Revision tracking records
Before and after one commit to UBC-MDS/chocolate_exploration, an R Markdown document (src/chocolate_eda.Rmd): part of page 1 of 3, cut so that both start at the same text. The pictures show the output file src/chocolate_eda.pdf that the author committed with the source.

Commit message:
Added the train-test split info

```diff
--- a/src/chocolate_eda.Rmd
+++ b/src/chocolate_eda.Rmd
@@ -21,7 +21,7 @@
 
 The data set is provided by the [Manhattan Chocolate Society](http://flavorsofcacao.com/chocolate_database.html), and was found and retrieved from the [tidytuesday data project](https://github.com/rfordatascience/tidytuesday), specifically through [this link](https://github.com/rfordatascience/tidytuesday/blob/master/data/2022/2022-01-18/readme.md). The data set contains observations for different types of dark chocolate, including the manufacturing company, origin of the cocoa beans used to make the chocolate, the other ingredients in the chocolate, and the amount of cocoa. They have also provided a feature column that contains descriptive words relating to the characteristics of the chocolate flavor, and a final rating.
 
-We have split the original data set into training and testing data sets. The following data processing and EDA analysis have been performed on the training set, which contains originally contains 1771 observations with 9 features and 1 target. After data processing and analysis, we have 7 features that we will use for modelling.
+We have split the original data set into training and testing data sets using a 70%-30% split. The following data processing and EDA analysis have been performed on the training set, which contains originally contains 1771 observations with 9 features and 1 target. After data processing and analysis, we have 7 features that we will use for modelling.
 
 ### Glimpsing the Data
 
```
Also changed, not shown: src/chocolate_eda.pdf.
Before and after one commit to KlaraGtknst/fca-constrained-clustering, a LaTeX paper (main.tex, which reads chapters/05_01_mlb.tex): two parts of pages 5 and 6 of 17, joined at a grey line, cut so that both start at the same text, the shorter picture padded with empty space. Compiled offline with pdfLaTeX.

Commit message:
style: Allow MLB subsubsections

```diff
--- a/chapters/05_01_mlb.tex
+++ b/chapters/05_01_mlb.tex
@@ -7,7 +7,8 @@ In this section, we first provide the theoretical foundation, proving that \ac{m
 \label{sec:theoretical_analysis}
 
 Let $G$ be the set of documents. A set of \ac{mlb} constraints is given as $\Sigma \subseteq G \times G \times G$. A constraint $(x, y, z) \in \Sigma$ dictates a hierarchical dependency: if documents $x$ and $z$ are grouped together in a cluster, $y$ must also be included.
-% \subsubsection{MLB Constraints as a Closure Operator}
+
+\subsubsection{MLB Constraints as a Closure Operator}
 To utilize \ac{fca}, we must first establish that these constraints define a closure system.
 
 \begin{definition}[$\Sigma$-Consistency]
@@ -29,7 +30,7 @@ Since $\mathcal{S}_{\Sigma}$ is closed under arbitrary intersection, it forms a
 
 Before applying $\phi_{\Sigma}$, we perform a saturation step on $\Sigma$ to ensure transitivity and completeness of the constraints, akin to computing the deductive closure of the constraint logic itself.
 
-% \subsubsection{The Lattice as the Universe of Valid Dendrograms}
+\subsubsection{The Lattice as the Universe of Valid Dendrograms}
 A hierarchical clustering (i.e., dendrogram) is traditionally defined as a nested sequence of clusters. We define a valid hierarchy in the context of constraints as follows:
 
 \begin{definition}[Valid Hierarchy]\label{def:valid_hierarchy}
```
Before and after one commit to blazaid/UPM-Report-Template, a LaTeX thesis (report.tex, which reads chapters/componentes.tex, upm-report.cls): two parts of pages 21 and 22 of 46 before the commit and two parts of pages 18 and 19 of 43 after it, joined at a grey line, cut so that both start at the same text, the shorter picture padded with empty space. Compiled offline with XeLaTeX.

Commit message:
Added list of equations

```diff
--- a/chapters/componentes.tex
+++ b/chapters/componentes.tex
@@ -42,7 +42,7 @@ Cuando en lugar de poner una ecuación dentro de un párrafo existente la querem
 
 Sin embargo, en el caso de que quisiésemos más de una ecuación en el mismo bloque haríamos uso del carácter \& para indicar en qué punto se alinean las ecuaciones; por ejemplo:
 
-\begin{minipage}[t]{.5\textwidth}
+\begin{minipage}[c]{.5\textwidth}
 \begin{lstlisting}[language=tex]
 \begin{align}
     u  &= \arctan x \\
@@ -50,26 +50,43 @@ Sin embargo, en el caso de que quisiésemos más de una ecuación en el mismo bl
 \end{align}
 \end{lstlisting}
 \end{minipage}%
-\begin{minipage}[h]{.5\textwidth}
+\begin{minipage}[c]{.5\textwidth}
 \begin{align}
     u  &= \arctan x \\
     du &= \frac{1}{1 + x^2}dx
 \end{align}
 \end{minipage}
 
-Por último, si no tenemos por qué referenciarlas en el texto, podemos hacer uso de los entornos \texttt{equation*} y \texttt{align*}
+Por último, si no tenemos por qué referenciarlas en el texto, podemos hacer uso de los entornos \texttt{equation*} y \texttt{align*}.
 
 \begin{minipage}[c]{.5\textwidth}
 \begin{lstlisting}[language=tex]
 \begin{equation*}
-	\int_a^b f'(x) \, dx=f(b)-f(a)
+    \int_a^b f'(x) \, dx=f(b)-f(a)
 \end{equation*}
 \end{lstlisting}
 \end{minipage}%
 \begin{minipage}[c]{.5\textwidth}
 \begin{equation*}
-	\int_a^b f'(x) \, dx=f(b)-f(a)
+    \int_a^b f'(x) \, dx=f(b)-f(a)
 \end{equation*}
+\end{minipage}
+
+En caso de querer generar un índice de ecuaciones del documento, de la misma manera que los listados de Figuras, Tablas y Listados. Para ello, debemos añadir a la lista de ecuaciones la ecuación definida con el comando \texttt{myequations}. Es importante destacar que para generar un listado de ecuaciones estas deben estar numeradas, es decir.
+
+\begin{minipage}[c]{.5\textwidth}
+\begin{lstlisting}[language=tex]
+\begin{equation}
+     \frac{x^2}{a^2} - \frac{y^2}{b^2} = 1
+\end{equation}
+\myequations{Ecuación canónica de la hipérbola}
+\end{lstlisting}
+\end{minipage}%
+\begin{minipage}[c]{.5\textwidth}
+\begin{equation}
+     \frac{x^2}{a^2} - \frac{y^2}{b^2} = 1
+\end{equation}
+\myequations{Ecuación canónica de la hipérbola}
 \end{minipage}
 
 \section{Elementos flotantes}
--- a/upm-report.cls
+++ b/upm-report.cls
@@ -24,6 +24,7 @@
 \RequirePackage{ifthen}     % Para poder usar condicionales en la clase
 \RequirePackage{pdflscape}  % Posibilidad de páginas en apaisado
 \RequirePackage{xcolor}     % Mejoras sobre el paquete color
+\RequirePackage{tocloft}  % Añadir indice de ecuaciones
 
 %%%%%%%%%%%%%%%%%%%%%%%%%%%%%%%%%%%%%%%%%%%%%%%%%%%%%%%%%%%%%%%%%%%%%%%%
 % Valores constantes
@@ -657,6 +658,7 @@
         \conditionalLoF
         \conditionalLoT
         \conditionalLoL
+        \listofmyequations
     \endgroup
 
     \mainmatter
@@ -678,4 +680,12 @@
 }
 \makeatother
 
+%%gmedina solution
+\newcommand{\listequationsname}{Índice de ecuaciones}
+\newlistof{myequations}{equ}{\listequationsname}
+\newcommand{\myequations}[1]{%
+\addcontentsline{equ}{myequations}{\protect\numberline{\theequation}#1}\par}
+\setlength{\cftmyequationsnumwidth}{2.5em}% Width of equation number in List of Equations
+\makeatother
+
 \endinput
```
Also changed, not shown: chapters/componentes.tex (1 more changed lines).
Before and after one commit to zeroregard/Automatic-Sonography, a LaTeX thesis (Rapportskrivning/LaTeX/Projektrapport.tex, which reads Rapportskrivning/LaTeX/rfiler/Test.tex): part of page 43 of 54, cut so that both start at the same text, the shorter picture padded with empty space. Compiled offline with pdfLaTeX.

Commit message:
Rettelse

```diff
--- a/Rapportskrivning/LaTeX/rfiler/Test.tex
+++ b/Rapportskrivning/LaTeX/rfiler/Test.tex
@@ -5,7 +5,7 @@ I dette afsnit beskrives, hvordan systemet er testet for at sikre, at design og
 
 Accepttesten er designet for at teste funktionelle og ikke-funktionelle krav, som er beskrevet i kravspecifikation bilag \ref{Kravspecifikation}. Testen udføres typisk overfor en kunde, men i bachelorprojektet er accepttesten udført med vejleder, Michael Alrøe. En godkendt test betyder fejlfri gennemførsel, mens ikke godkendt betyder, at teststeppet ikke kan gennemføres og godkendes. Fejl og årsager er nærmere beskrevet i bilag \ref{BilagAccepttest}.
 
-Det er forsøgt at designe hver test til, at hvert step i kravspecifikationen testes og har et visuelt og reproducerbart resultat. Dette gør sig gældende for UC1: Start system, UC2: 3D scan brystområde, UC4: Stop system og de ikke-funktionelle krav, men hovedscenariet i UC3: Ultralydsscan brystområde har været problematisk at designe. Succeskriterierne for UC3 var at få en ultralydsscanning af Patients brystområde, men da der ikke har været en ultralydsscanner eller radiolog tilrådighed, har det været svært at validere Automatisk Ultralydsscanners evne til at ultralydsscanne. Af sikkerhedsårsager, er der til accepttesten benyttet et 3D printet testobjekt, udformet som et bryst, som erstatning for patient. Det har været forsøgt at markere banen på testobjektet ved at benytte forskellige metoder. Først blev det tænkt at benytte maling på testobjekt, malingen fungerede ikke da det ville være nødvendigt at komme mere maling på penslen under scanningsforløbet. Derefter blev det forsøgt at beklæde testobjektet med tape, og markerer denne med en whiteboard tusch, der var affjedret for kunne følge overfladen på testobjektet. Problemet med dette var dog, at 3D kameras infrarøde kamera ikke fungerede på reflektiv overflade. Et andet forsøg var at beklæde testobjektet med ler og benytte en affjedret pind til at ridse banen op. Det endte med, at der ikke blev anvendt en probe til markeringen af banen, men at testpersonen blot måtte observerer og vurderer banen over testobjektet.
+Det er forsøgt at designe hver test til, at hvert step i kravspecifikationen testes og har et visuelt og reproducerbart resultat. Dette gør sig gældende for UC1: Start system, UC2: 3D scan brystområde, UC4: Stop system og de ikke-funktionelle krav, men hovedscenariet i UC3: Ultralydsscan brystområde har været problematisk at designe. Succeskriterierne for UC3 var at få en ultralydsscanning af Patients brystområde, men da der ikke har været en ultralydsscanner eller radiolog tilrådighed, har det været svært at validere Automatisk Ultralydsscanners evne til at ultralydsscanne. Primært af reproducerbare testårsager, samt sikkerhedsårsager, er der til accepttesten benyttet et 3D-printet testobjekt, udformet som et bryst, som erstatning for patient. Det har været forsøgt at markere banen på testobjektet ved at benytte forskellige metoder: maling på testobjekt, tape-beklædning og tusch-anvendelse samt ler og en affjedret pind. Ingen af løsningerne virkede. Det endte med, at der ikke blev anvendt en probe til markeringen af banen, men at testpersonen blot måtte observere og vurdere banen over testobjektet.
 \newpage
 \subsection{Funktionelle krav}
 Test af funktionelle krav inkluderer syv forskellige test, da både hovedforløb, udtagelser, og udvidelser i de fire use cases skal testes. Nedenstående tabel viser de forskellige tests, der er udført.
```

* [Work required]:
Check each line above for the string "RequirePackage" and return those that contain it.

* [Answer space]:
 \RequirePackage{ifthen}     % Para poder usar condicionales en la clase
 \RequirePackage{pdflscape}  % Posibilidad de páginas en apaisado
 \RequirePackage{xcolor}     % Mejoras sobre el paquete color
+\RequirePackage{tocloft}  % Añadir indice de ecuaciones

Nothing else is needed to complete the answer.